Egypt’s Never Ending Revolution

People often ask me what I think about the situation in Egypt, knowing that I worked for the Egyptian Press Office in Washington, D.C. through three and a half years of revolution and political transition.  I understand the curiosity, especially since Egypt is a country that few Americans understand, but the fact is that my opinion isn’t worth that much, and neither are the opinions of most of the people you see on television.

Take a look at the situation in Egypt today: the security forces have moved in to clear the Muslim Brotherhood’s protest camps, leaving approximately 525 people dead.  This is the latest in a long line of chaos that started with the 2011 revolution and has now gone through a ruling military council, an elected Islamist government, and then another takeover by the armed forces. Continue reading

Ten Pressing Issues for Egypt

Photo by Lilian Wagdy

Photo by Lilian Wagdy

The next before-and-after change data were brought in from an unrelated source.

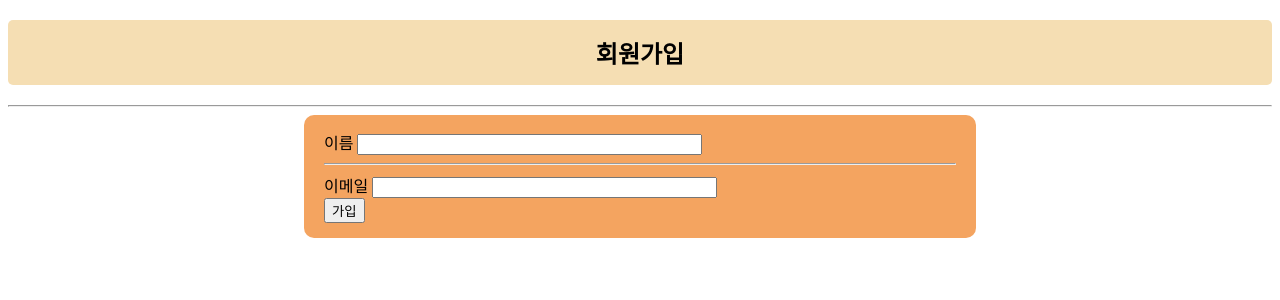
Repository: Hwater00/JSP-practice
Page: javaWorkspace/jwbook/src/main/webapp/ch03/rdgform.html
The author's editor kept a copy of each file at every save. The page is drawn from the files as they stood at one save, then again after the next save.
The browser window is 1280 px wide. The pictures show the whole page.

Above is the page before, as saved 2023-07-26 08:18:57.

### javaWorkspace/jwbook/src/main/webapp/ch03/rdgform.html
<!DOCTYPE html>
<html>
<head>
<meta charset="UTF-8">
<title>회원 가입 폼 만들기</title>
<style>
	h2{
		border-radius: 5px;
		background-color: wheat;
		text-align: center;
		padding: 15px 0;
	}
 #regform{
		padding: 15px 20px;
		border-radius: 10px;
		margin: auto;
		width: 50%;
		background-color:sandybrown;
	}
</style>
</head>
<script>
	function singUp(){
		alert("정말로 가입 하시겠습니다.");
		document.getElementById("regform").style.display= "none";
		document.getElementById("rname").innerHTML= document.form1.name.value;
		document.getElementById("remail").innerHTML = document.form1.email.value;
		document.getElementById("result").setAttribute("style","display:block; background-color:white;");
	}
</script>
<body>
	<h2>회원가입</h2>
	<hr>
	<div id="regform">
		<form name="form1">
			<label>이름</label>
			<input type="text" name="name" size="40"><br>
			<hr>
			<label>이메일</label>
			<input type="email" " name="email" size="40"><br>
			<button type="button" onclick="singUp()">가입</button>
		</form>
	</div>
	<div id="result" class="result">
		<h3>가입정보</h3>
		<hr>
		이름:<span id ="rname"></span><br>
		이메일:<span id ="remail"></span><br>
	</div>
	<script>
		document.getElementById("result").style.display = "none";
	</script>
</body>
</html>

After the next save:
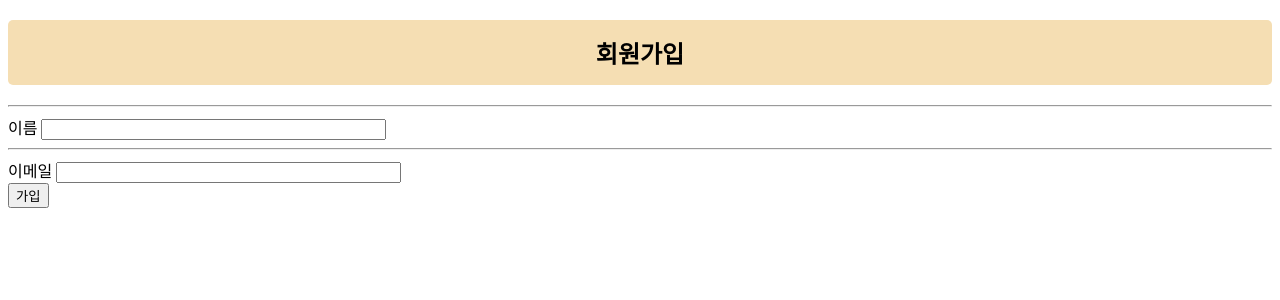
Saved 55 s later.
--- a/javaWorkspace/jwbook/src/main/webapp/ch03/rdgform.html
+++ b/javaWorkspace/jwbook/src/main/webapp/ch03/rdgform.html
@@ -10,7 +10,7 @@
 		text-align: center;
 		padding: 15px 0;
 	}
- #regform{
+ #regform #result{
 		padding: 15px 20px;
 		border-radius: 10px;
 		margin: auto;

After the save that followed:
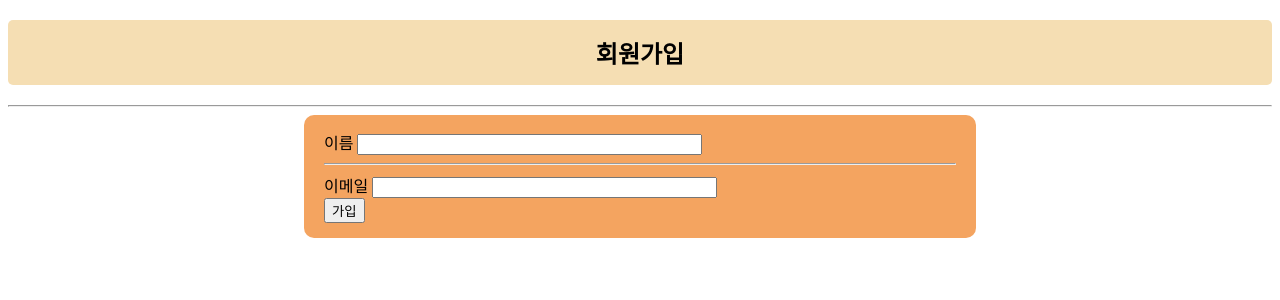
Saved 24 s later.
--- a/javaWorkspace/jwbook/src/main/webapp/ch03/rdgform.html
+++ b/javaWorkspace/jwbook/src/main/webapp/ch03/rdgform.html
@@ -10,7 +10,7 @@
 		text-align: center;
 		padding: 15px 0;
 	}
- #regform #result{
+ #regform {
 		padding: 15px 20px;
 		border-radius: 10px;
 		margin: auto;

If you have been watching the news at all over the past few weeks, you’ve probably noticed that things aren’t going too well in Egypt.  President Mohamed Morsi, an Islamist with close connections to the Muslim Brotherhood, was ousted by the military just one year into his term after massive protests accusing him of authoritarian tactics and a failure to address many of the biggest problems facing the country.  That has led to a counter reaction in which Morsi’s supporters are taking to the streets as well, demanding a return to “legitimacy” and the restoration of the country’s first freely elected president.  It is difficult to predict whether the interim government introduced by the military – which is strikingly free of Islamists – will be able to bring some kind of stability before new elections.  As all of this is happening, the country is also teetering on the brink of complete economic collapse.

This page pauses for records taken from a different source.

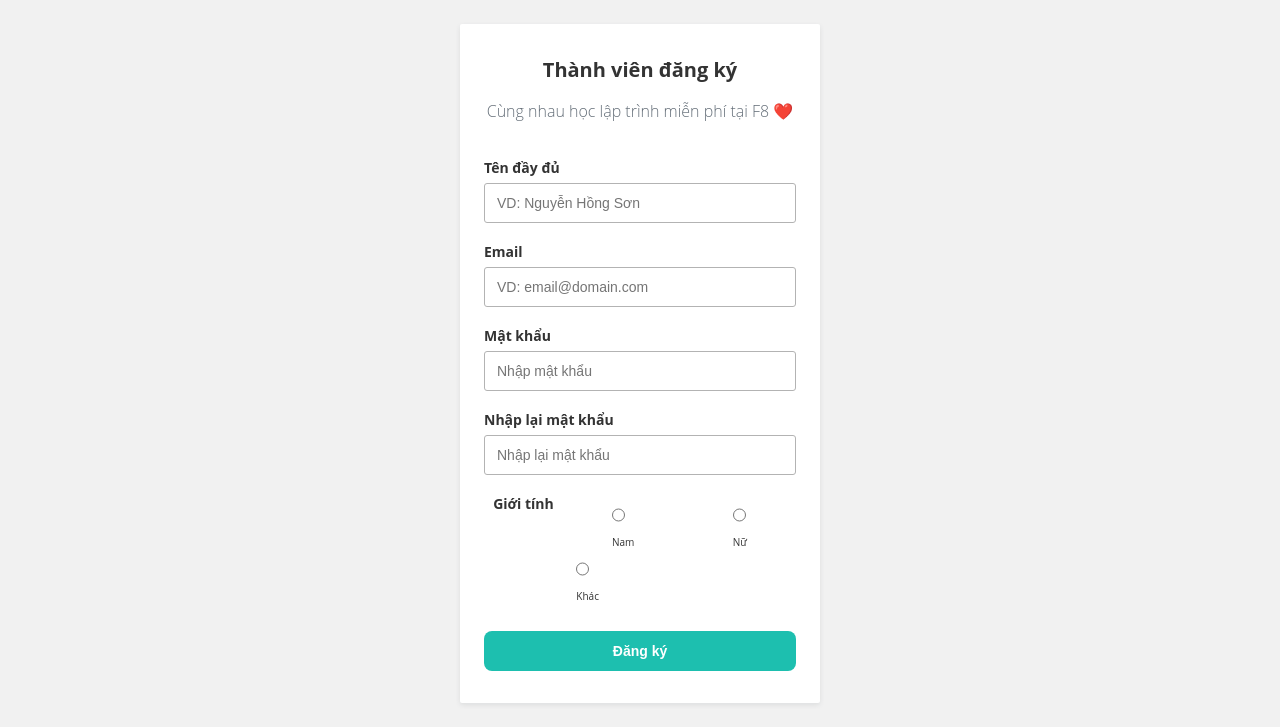
Repository: ahihison/Validation
Page: index.html
The author's editor kept a copy of each file at every save. The page is drawn from the files as they stood at one save, then again after a run of saves.
The browser window is 1280 px wide. The pictures show the whole page.

Above is the page before, as saved 2022-08-31 09:36:54.

### index.html
<!DOCTYPE html>
<html lang="en">
<head>
    <meta charset="UTF-8">
    <meta http-equiv="X-UA-Compatible" content="IE=edge">
    <meta name="viewport" content="width=device-width, initial-scale=1.0">
    <link rel="stylesheet" href="./style.css">
    <title>Document</title>
</head>
<body>
    <div class="container">
        <form action="" method="POST" class="form" id="form-1" >
            <h3 class="heading">Thành viên đăng ký</h3>
            <p class="desc">Cùng nhau học lập trình miễn phí tại F8 ❤️</p>
            <div class="spacer"></div>

            <div class="form-group">
                <label for="fullname" class="form-label" >Tên đầy đủ</label>
                <input type="text" name="fullname" id="fullname" placeholder="VD: Nguyễn Hồng Sơn" class="form-control">
                <span class="form-message"></span>
            </div>
            <div class="form-group">
                <label for="email" class="form-label" >Email</label>
                <input type="text" name="email" id="email" placeholder="VD: email@domain.com" class="form-control">
                <span class="form-message"></span>
            </div>
            <div class="form-group">
                <label for="password" class="form-label" >Mật khẩu</label>
                <input type="password" name="password" id="password" placeholder="Nhập mật khẩu" class="form-control">
                <span class="form-message"></span>
            </div>
            <div class="form-group">
                <label for="password_confirmation" class="form-label" >Nhập lại mật khẩu</label>
                <input type="password" name="password_confirmation" id="password_confirmation" placeholder="Nhập lại mật khẩu" class="form-control">
                <span class="form-message"></span>
            </div>
            <div class="form-group genderformat">
                <label for="gender-check" class="form-label" >Giới tính</label>

                <div>
                    <input type="radio" name="gender" value="male" id="gender" class="form-control">
                    <span id="gender">Nam</span>
                </div>
                <div>
                    <input type="radio" name="gender" value="female" id="gender" class="form-control">
                    <span id="gender">Nữ</span>
                </div>
                <div>
                    <input type="radio" name="gender" value="orther" class="form-control" id="gender">
                    <span id="gender">Khác</span>

                </div>
                <span class="form-message"></span>
            </div>


            <button class="form-submit">Đăng ký</button>
        </form>

    </div>
    <script src="./validation.js"> </script>
    <script>
        Validator({
            form:'#form-1',
            formGroupSelector:'.form-group',
            errorSelector: '.form-message',
            rules: [
            Validator.isRequired('#fullname','Vui lòng nhập họ và tên đầy đủ của bạn'),
            Validator.isEmail('#email'),
            Validator.minLength('#password',6),
            Validator.isRequired('#password_confirmation'),
            Validator.isConfirmed('#password_confirmation',function() { return document.querySelector('#form-1 #password').value;

            },'Mật khẩu nhập lại không chính xác'),
            ],
            onSubmit: function(data){
                //Call API
                console.log(data);
            }
        });
    </script>




</body>
</html>

### style.css
*{
    margin: 0;
    padding: 0;
    box-sizing: border-box;

}
html{
    color: #333;
    font-size: 62.5%;
    font-family: "Open Sans", sans-serif;
}

.container{
min-height: 100vh;
display: flex;
justify-content: center;
background: #f1f1f1;

}
.form{
    width: 360px;
    padding: 32px 24px;
    min-height: 100px;
    text-align: center;
    background: #fff;
    border-radius: 2px;
    margin: 24px;
    align-self: center;
    box-shadow: 0 2px 5px 0 rgba(51, 62, 73, 0.1);


}


.form .heading{
    font-size: 2rem;

}
.form .desc {
    text-align: center;
    color: #636d77;
    font-size: 1.6rem;
    line-height: 2.4rem;
    margin-top: 16px;
    font-weight: 300;
  }

.form-group{
     display: flex;
  margin-bottom: 16px;
  flex-direction: column;

}
.form-group #gender {
  display:flex;
 margin: 0 40px;

  }
  .form-group.genderformat{
    display: flex;
    flex-direction: row;
    flex-wrap: wrap;
    align-content: space-between;
    justify-content: space-around;
  }
.form-control{
    height: 40px;
    padding: 8px 12px;
    border: 1px solid #b3b3b3;
    border-radius: 3px;
    outline: none;
    font-size: 1.4rem;
}
.form-control:hover {
    border-color: #1dbfaf;
  }
.form-label,
.form-message{
    text-align: left;

}
.form-label {
    font-weight: 700;
    padding-bottom: 6px;
    line-height: 1.8rem;
    font-size: 1.4rem;
  }

  .form-group.invalid .form-control {
    border-color: #f33a58;
  }
  .form-group.invalid .form-message {
    color: #f33a58;
  }

  .form-message {
    font-size: 1.2rem;
    line-height: 1.6rem;
    padding: 4px 0 0;
  }
  .form-submit {
    outline: none;
    background-color: #1dbfaf;
    margin-top: 12px;
    padding: 12px 16px;
    font-weight: 600;
    color: #fff;
    border: none;
    width: 100%;
    font-size: 14px;
    border-radius: 8px;
    cursor: pointer;
  }
  .form-submit:hover {
    background-color: #1ac7b6;
  }
  .spacer {
    margin-top: 36px;
  }

### validation.js
function Validator(options) {

    function geParent(elements,selector){
        while(elements.parentElement){
            if(elements.parentElement.matches(selector)){
                return elements.parentElement;
            }
              elements = elements.parentElement;
        }
    }

    var selectorRule = {};
    //hàm thực hiện validate
    function validate(inputElement, rule) {

        var errorElement = geParent(inputElement,options.formGroupSelector).querySelector(options.errorSelector);
        var errorMessage;

        //lấy ra các rule của các selector
        var rules = selectorRule[rule.selector];
        //lập qua từng rules và kiểm tra
        //Nếu có lỗi thì dừng việc kiểm tra
        for (var i = 0; i < rules.length; i++) {
            errorMessage = rules[i](inputElement.value);
            if (errorMessage) break;

        }

        if (errorMessage) {
            errorElement.innerText = errorMessage;
            geParent(inputElement,options.formGroupSelector).classList.add('invalid');
        } else {
            errorElement.innerText = '';
            geParent(inputElement,options.formGroupSelector).classList.remove('invalid');
        }
        return !!errorMessage;
    }
    // lấy được form elements
    var formElement = document.querySelector(options.form);

    if (formElement) {
        //Lắng nghe sự kiện onsubmit

        formElement.onsubmit = function (e) {

            e.preventDefault();

            var isFormValid = true;

            // Lặp qua từng rules và validate
            options.rules.forEach(function (rule) {
                var inputElement = formElement.querySelector(rule.selector);
                var isInValid = validate(inputElement, rule);
                if (isInValid) {
                    isFormValid = false;
                }
            });


            if (isFormValid) {
                //Trường hợp submit với js
                if (typeof options.onSubmit === 'function') {
                    var enableInputs = formElement.querySelectorAll('[name]');
                    var formValues = Array.from(enableInputs).reduce(function (values, input) {
                        values[input.name] = input.value;
                        return values;
                    }, {});
                    options.onSubmit(formValues)
                }
                //submit với hành vi mặc định
                else{
                    formElement.submit();
                }
            }

        }





        //Lặp qua mỗi rule xử lí sự kiện (blur click....)
        options.rules.forEach(function (rule) {
            //Lưu lại các  rules cho mỗi input
            if (Array.isArray(selectorRule[rule.selector])) {
                selectorRule[rule.selector].push(rule.test);
            }
            else {
                selectorRule[rule.selector] = [rule.test];
            }


            var inputElement = formElement.querySelector(rule.selector);

            if (inputElement) {
                //Xử lí trường hợp blur ra khỏi input
                inputElement.onblur = function () {

                    validate(inputElement, rule);

                }
                // Xử lí mỗi khi người dùng nhập vào input
                inputElement.oninput = function () {
                    var errorElement = geParent(inputElement,options.formGroupSelector).querySelector(options.errorSelector);
                    errorElement.innerText = '';
                    geParent(inputElement,options.formGroupSelector).classList.remove('invalid');
                }
            }

        }

        );



    }


}

//định nghĩa rules
//Nguyên tắc rules
//1. khi có lỗi : => trả về message
//2. Khi hợp lệ: => ko trả về gì hết (undefined)
Validator.isRequired = function (selector, message) {
    return {
        selector: selector,
        test: function (value) {
            return value.trim() ? undefined : message || "Vui lòng nhập trường này"

        }
    }
}

Validator.isEmail = function (selector, message) {

    return {
        selector: selector,
        test: function (value) {
            var regex = /^[A-Z0-9._%+-]+@[A-Z0-9.-]+\.[A-Z]{2,4}$/i;

            return regex.test(value) ? undefined : message || 'Trường này phải là email'
        }
    }

}
Validator.minLength = function (selector, min, message) {

    return {
        selector: selector,
        test: function (value) {
            return value.length >= min ? undefined : message || `Vui lòng nhập tối thiếu ${min} ký tự`
        }
    }

}

Validator.isConfirmed = function (selector, getconfirmValue, message) {
    return {
        selector: selector,
        test: function (value) {
            return value === getconfirmValue() ? undefined : message || "Giá trị nhập vào không chính xác"
        }

    }

}

After the next 5 saves:
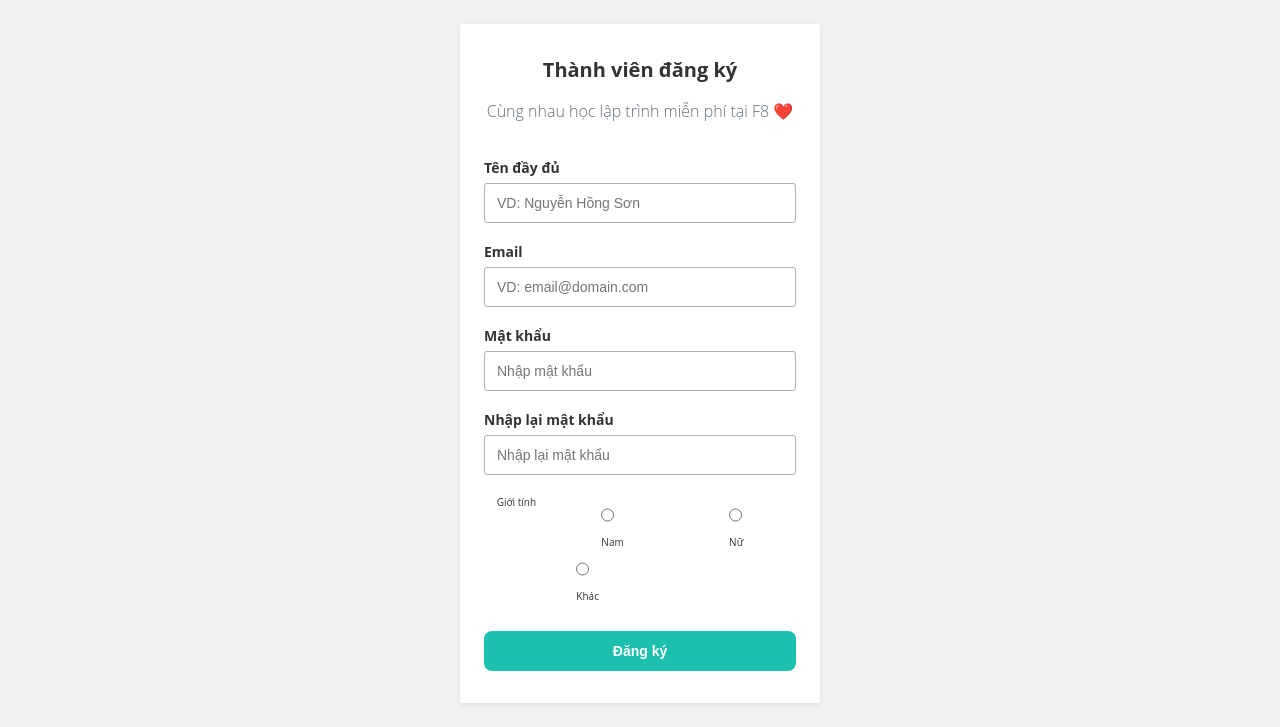
The 5 saves are shown as one change because they came seconds apart.
The last was saved 16 s later.
--- a/index.html
+++ b/index.html
@@ -35,7 +35,7 @@
                 <span class="form-message"></span>
             </div>
             <div class="form-group genderformat">
-                <label for="gender-check" class="form-label" >Giới tính</label>
+               <span>Giới tính</span>
 
                 <div>
                     <input type="radio" name="gender" value="male" id="gender" class="form-control">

Keeping track of all the different factions vying for power in Egypt can be difficult enough for those who study the Middle East, let alone the average observer.  However, there is no question that this is an issue of great importance for the United States.  Egypt is the second largest recipient of U.S. aid, with a particularly large amount going to the same military that just pulled off what some are calling a “coup” (though others insist that it does not share the same characteristics as a typical military takeover).  It is also the most populous country in the Arab world and a historic leader in the region.  Equally important for many Americans is the fact that Egypt has the longest standing peace treaty with Israel of any Arab country, and its border with both Israel and the Gaza Strip mean that it will always be an important player in Israeli-Palestinian relations. Continue reading